YOUR OBJECTIVE: Although the entries contain pictures, write out only their text, exactly as it stands.
START SOURCE INFORMATION
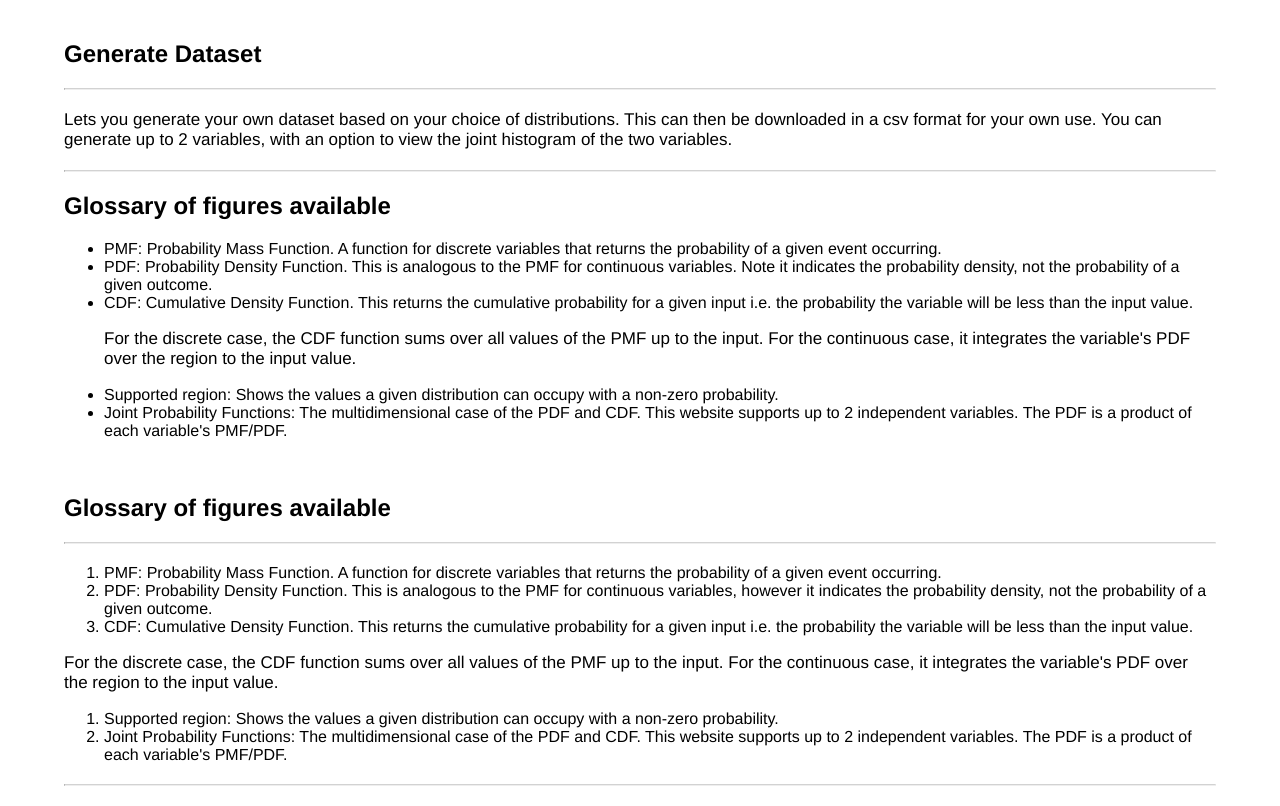
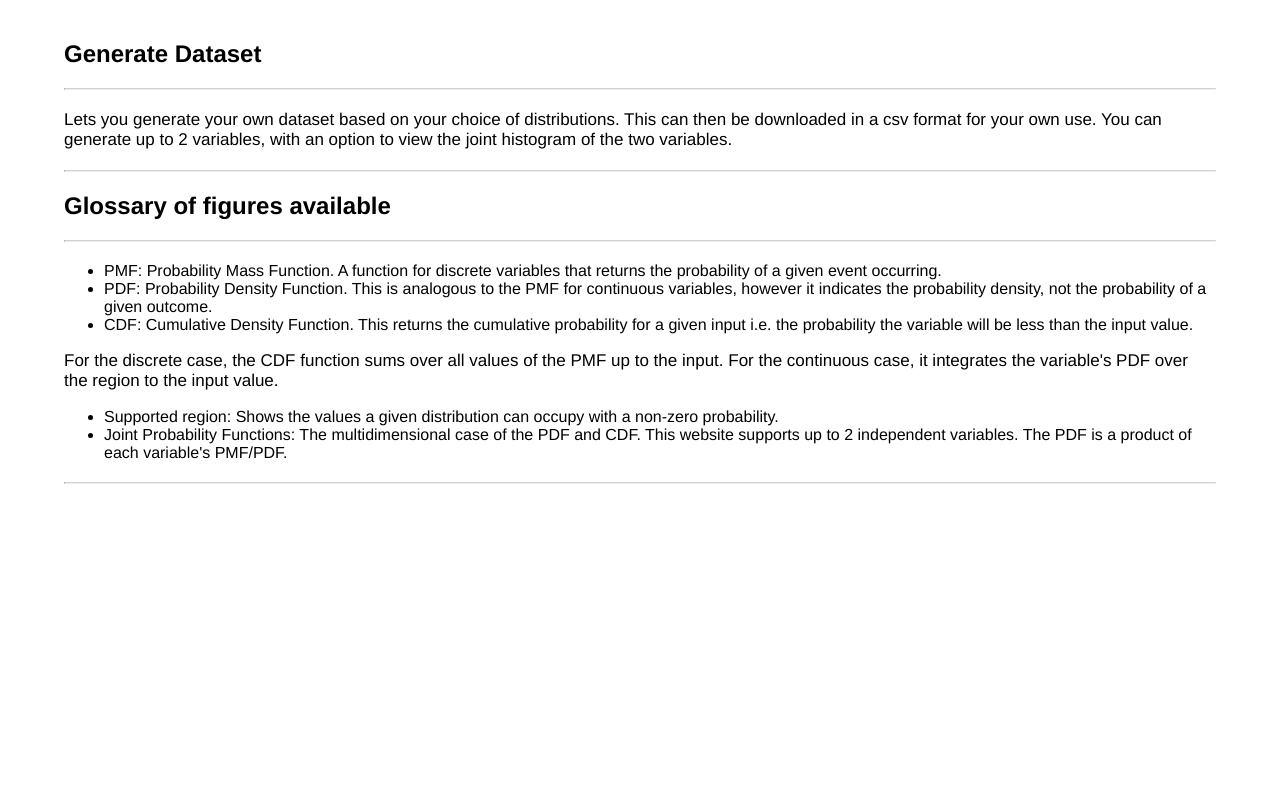
Before and after one commit to ltptnt/StatSite, a Django app: page / in a window 1280 px wide. Shown: the part 640-1446 px from the top of the page. After the commit the page ends 1124 px from the top, so only its background shows below. Run offline with Django 4.2, Linux system fonts and the light colour scheme.

Commit message:
removed duplicate text

```diff
--- a/statVisualiser/templates/statVisualiser/index.html
+++ b/statVisualiser/templates/statVisualiser/index.html
@@ -47,19 +47,8 @@
         </p>
         <hr>
         <h2> Glossary of figures available</h2>
+        <hr>
         <ul>
-        <li>PMF: Probability Mass Function. A function for discrete variables that returns the probability of a given event occurring.</li>
-        <li>PDF: Probability Density Function. This is analogous to the PMF for continuous variables. Note it indicates the probability density, not the probability of a given outcome.</li>
-        <li>CDF: Cumulative Density Function. This returns the cumulative probability for a given input i.e. the probability the variable will be less than the input value.
-        <p>For the discrete case, the CDF function sums over all values of the PMF up to the input. For the continuous case, it integrates the variable's PDF over the region to the input value.
-        </p></li>
-        <li>Supported region: Shows the values a given distribution can occupy with a non-zero probability.</li>
-        <li>Joint Probability Functions: The multidimensional case of the PDF and CDF. This website supports up to 2 independent variables. The PDF is a product of each variable's PMF/PDF.</li>
-        </ul>
-        <br>
-        <h2> Glossary of figures available</h2>
-        <hr>
-        <ol>
             <li>PMF: Probability Mass Function.
                 A function for discrete variables that returns the probability of a given event occurring.</li>
             <li>PDF: Probability Density Function.
@@ -68,13 +57,13 @@
             <li>CDF: Cumulative Density Function.
                 This returns the cumulative probability for a given input i.e.
                 the probability the variable will be less than the input value.</li>
-        </ol>
+        </ul>
         <p>For the discrete case, the CDF function sums over all values of the PMF up to the input.
             For the continuous case, it integrates the variable's PDF over the region to the input value.</p>
-        <ol>
+        <ul>
             <li>Supported region: Shows the values a given distribution can occupy with a non-zero probability.</li>
             <li>Joint Probability Functions: The multidimensional case of the PDF and CDF. This website supports up to 2 independent variables. The PDF is a product of each variable's PMF/PDF.</li>
-        </ol>
+        </ul>
         <hr>
     </div>
 {% endblock content %}
```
END SOURCE INFORMATION
REPLY:
Before and after one commit to ltptnt/StatSite, a Django app: page / in a window 1280 px wide. Shown: the part 640-1446 px from the top of the page. After the commit the page ends 1124 px from the top, so only its background shows below. Run offline with Django 4.2, Linux system fonts and the light colour scheme.

Commit message:
removed duplicate text

```diff
--- a/statVisualiser/templates/statVisualiser/index.html
+++ b/statVisualiser/templates/statVisualiser/index.html
@@ -47,19 +47,8 @@
         </p>
         <hr>
         <h2> Glossary of figures available</h2>
+        <hr>
         <ul>
-        <li>PMF: Probability Mass Function. A function for discrete variables that returns the probability of a given event occurring.</li>
-        <li>PDF: Probability Density Function. This is analogous to the PMF for continuous variables. Note it indicates the probability density, not the probability of a given outcome.</li>
-        <li>CDF: Cumulative Density Function. This returns the cumulative probability for a given input i.e. the probability the variable will be less than the input value.
-        <p>For the discrete case, the CDF function sums over all values of the PMF up to the input. For the continuous case, it integrates the variable's PDF over the region to the input value.
-        </p></li>
-        <li>Supported region: Shows the values a given distribution can occupy with a non-zero probability.</li>
-        <li>Joint Probability Functions: The multidimensional case of the PDF and CDF. This website supports up to 2 independent variables. The PDF is a product of each variable's PMF/PDF.</li>
-        </ul>
-        <br>
-        <h2> Glossary of figures available</h2>
-        <hr>
-        <ol>
             <li>PMF: Probability Mass Function.
                 A function for discrete variables that returns the probability of a given event occurring.</li>
             <li>PDF: Probability Density Function.
@@ -68,13 +57,13 @@
             <li>CDF: Cumulative Density Function.
                 This returns the cumulative probability for a given input i.e.
                 the probability the variable will be less than the input value.</li>
-        </ol>
+        </ul>
         <p>For the discrete case, the CDF function sums over all values of the PMF up to the input.
             For the continuous case, it integrates the variable's PDF over the region to the input value.</p>
-        <ol>
+        <ul>
             <li>Supported region: Shows the values a given distribution can occupy with a non-zero probability.</li>
             <li>Joint Probability Functions: The multidimensional case of the PDF and CDF. This website supports up to 2 independent variables. The PDF is a product of each variable's PMF/PDF.</li>
-        </ol>
+        </ul>
         <hr>
     </div>
 {% endblock content %}
```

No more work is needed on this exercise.